How do I prevent .git directory from getting copied to bin directory during rebuild?
A .git directory keeps reappearing in my project, inside a directory that I think should be ignored. It reappears each time I clean the project or refresh it in Eclipse. The duplicated .git directory results in redundant files that prevent the project from building.
I have an Android project in Eclipse that links source from a Java project, which is the way LibGDX handles a project. The .git directory that I don’t want contains a file that causes a conflict, so I have to delete it every time I want to build to device.
- How to develop on multiple computers with Libgdx and Intellij Idea
- What should be in my .gitignore for libGDX auto-generated default project?
- Having multiple eclipse project in one Github repository
- sbt + Intellij IDEA: dependencies from git?
- How can I implement AdMob Ads in a LibGDX Android project?
- Which files of a libGDX HTML project belong into the repository?
It is creating the directory MyProject/bin/classes/.git. But I have bin/ in my .gitignore file. My repository is in MyProject.
The conflicting file is \bin\classes.git\COMMIT_EDITMSG. This conflicts with a file in my linked source Java project: \gen.git\COMMIT_EDITMSG. Also the same issue, because I have \gen in the .gitignore of that project.
I am pretty sure either Eclipse or ADT that is copying the
.git directory over to the
bin directory when it rebuilds or cleans the project.
So my question now is, how do I get Eclipse and/or ADT to stop doing that?
(If you want to see my old .gitignore, which I think is irrelevant because it was set up correctly to ignore the bin directory, you can click the “Edited” link to see it in this post’s history.)
4 Solutions collect form web for “How do I prevent .git directory from getting copied to bin directory during rebuild?”
If what you want is to exclude *.git file to be copied during the build in eclipse, you can set this under Java Build Path menu for that specific project, and then add *.git into the exclusion patterns.

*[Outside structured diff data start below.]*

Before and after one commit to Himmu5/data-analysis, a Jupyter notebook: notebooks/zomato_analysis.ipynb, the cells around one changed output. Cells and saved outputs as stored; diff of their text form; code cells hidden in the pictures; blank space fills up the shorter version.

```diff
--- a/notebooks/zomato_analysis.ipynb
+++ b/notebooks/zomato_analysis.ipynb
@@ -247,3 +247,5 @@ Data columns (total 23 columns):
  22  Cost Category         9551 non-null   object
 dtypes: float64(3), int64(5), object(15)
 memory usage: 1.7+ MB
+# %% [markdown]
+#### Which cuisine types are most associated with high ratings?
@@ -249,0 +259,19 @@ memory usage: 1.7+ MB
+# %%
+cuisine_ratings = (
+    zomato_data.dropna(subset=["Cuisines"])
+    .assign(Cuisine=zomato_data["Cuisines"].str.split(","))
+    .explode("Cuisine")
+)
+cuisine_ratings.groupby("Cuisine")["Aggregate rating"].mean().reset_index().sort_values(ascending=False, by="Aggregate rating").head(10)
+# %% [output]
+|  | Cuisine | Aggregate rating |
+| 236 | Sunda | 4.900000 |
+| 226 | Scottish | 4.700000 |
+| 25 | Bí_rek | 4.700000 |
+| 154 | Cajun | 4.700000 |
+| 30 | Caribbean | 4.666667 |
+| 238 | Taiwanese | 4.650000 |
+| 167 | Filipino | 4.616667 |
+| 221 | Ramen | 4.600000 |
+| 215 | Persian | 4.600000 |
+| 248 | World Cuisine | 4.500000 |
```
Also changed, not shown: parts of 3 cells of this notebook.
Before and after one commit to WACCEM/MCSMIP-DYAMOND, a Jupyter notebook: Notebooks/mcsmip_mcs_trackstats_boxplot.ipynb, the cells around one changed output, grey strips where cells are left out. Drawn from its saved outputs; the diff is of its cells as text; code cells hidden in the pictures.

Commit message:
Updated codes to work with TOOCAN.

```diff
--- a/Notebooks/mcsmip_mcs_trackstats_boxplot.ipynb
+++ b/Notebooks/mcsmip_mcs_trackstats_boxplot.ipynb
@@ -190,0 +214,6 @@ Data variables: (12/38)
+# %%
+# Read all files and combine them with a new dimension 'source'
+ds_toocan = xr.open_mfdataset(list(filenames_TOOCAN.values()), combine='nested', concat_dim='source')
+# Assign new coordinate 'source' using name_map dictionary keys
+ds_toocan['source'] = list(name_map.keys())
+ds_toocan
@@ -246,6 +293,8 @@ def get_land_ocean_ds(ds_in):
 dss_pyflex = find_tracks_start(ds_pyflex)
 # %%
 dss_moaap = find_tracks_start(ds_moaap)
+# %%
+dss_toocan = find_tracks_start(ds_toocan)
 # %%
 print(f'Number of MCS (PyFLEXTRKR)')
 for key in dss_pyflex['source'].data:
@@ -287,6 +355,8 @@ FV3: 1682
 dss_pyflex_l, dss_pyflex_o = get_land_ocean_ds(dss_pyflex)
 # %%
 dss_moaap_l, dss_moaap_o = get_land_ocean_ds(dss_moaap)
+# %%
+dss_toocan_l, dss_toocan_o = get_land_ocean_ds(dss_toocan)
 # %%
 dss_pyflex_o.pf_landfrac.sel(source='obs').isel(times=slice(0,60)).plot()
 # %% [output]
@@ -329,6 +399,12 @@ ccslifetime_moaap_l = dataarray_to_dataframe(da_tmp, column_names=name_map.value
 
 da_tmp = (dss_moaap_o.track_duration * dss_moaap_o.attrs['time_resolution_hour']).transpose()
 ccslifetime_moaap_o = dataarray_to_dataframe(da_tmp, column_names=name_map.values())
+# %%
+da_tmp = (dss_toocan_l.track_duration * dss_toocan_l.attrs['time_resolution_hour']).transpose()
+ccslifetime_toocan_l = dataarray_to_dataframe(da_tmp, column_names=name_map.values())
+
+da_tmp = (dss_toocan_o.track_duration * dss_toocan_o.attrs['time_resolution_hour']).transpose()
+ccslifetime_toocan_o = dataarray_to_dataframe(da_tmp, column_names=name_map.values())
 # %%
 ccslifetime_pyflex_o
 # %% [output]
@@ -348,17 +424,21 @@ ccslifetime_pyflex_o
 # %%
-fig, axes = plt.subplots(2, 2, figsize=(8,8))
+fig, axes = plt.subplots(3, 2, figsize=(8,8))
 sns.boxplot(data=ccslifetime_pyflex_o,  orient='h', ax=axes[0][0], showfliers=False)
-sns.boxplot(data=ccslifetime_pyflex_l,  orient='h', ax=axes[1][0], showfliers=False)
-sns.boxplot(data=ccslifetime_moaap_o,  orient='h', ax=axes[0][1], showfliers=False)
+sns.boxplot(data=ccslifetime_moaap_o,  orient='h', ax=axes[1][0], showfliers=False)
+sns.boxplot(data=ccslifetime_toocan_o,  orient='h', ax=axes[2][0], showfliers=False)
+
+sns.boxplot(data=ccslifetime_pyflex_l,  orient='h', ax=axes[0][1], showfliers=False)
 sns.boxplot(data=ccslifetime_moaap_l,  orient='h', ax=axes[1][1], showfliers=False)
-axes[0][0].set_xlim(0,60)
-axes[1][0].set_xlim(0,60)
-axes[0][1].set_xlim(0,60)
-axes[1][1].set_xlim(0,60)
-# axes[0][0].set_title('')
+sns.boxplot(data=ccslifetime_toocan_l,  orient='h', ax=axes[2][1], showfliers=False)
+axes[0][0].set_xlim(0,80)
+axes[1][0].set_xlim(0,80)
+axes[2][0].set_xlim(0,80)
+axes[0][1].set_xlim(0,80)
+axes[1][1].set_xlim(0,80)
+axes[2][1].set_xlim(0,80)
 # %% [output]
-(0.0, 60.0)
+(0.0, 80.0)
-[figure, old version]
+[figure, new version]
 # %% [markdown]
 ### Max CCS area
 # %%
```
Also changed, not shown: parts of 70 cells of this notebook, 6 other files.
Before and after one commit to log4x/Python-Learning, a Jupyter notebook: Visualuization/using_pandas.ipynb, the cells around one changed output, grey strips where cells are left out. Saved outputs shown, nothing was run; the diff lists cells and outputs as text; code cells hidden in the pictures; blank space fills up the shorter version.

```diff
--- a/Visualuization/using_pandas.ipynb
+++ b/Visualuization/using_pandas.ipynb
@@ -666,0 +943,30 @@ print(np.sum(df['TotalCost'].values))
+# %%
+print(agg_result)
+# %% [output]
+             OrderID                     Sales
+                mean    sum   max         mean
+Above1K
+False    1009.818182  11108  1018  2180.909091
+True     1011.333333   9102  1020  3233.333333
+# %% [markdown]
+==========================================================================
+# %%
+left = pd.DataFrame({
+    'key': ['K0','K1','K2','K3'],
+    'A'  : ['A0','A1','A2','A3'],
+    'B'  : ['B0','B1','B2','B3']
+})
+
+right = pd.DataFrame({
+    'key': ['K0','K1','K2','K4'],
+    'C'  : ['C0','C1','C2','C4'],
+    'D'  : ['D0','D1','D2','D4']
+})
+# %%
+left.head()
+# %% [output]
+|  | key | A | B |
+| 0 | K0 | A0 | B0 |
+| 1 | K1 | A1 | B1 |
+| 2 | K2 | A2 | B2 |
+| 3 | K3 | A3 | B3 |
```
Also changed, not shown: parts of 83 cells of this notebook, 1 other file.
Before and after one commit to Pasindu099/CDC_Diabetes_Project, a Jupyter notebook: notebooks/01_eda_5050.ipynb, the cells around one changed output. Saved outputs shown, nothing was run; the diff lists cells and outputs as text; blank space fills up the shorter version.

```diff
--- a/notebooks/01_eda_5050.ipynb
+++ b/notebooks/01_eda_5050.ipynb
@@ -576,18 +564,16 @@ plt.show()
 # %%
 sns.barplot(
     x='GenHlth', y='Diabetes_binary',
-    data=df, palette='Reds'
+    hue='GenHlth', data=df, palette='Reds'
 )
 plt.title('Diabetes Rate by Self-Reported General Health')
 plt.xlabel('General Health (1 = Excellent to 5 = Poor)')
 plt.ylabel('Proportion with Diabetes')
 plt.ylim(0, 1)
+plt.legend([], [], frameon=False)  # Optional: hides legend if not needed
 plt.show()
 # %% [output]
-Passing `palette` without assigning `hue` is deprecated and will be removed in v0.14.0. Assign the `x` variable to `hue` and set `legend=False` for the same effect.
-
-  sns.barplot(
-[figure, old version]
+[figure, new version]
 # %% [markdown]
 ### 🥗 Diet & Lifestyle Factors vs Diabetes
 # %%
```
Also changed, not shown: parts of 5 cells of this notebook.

It is quite tricky here because you can either specify inclusion patterns, or exclusion patterns, but not both of them. So, maybe you want to try to exclude *.git so that it does not copy during build.
See screenshot below for example:
You need to edit the
.classpath file for your project and add patterns to ignore these directories.
Look for the lines:
<classpathentry kind="src" path="src"/> <classpathentry kind="src" path="gen"/>
and change them into:
<classpathentry excluding="**/.git/**" kind="src" path="src"/> <classpathentry excluding="**/.git/**" kind="src" path="gen"/>
The double asterisks are important, since they mean “any number of folders” (in this case “no matter what parent(s)” and “no matter what child(ren)” respectively).
Take a look at Inclusion and Exclusion Patterns in the Eclipse documentation.
Are you using submodules? – torek Jul 23 ’13 at 20:27
I don’t know what that is, so I don’t think so
You should check it anyway, by going to the parent folder of that
.git directory, and doing a
git ls-files, looking for a special entry (a gitlink) mode 160000.
cd MyProject git ls-tree HEAD bin 160000 commit c0f065504bb0e8cfa2b107e975bb9dc5a34b0398 bin
As jthill suggests in the comments:
git ls-files -s|grep ^16
See also if you have a
If that is the case:
git submodule deinit bin git rm bin git commit -m "remove bin submodule" git push
Adding a file to
.gitignore does not remove it if it’s already in the tree:
$ git init Initialized empty Git repository in <path>/.git $ mkdir gen; echo created > gen/file $ git add gen; git commit -m initial [master (root-commit) 14c2756] initial 1 file changed, 1 insertion(+) create mode 100644 gen/file $ echo gen > .gitignore; git add .gitignore; git commit -m 'oops, ignore gen' [master dc55e75] oops, ignore gen 1 file changed, 1 insertion(+) create mode 100644 .gitignore $ rm gen/file $ git reset --hard HEAD HEAD is now at dc55e75 oops, ignore gen $ cat gen/file created $ git ls-files .gitignore gen/file
So, how do you fix it?
$ git rm gen/file; git commit -m 'remove gen that we ignore' rm 'gen/file' [master 97de6f9] remove gen that we ignore 1 file changed, 1 deletion(-) delete mode 100644 gen/file $ mkdir gen ; echo created > gen/file $ git status # On branch master nothing to commit, working directory clean
Basically you have to commit a change that removes the to-be-ignored files, so that they’re not in the tree. After that, the combination of the .gitignore and the lack of in-tree files will set you up the way you wanted in the first place.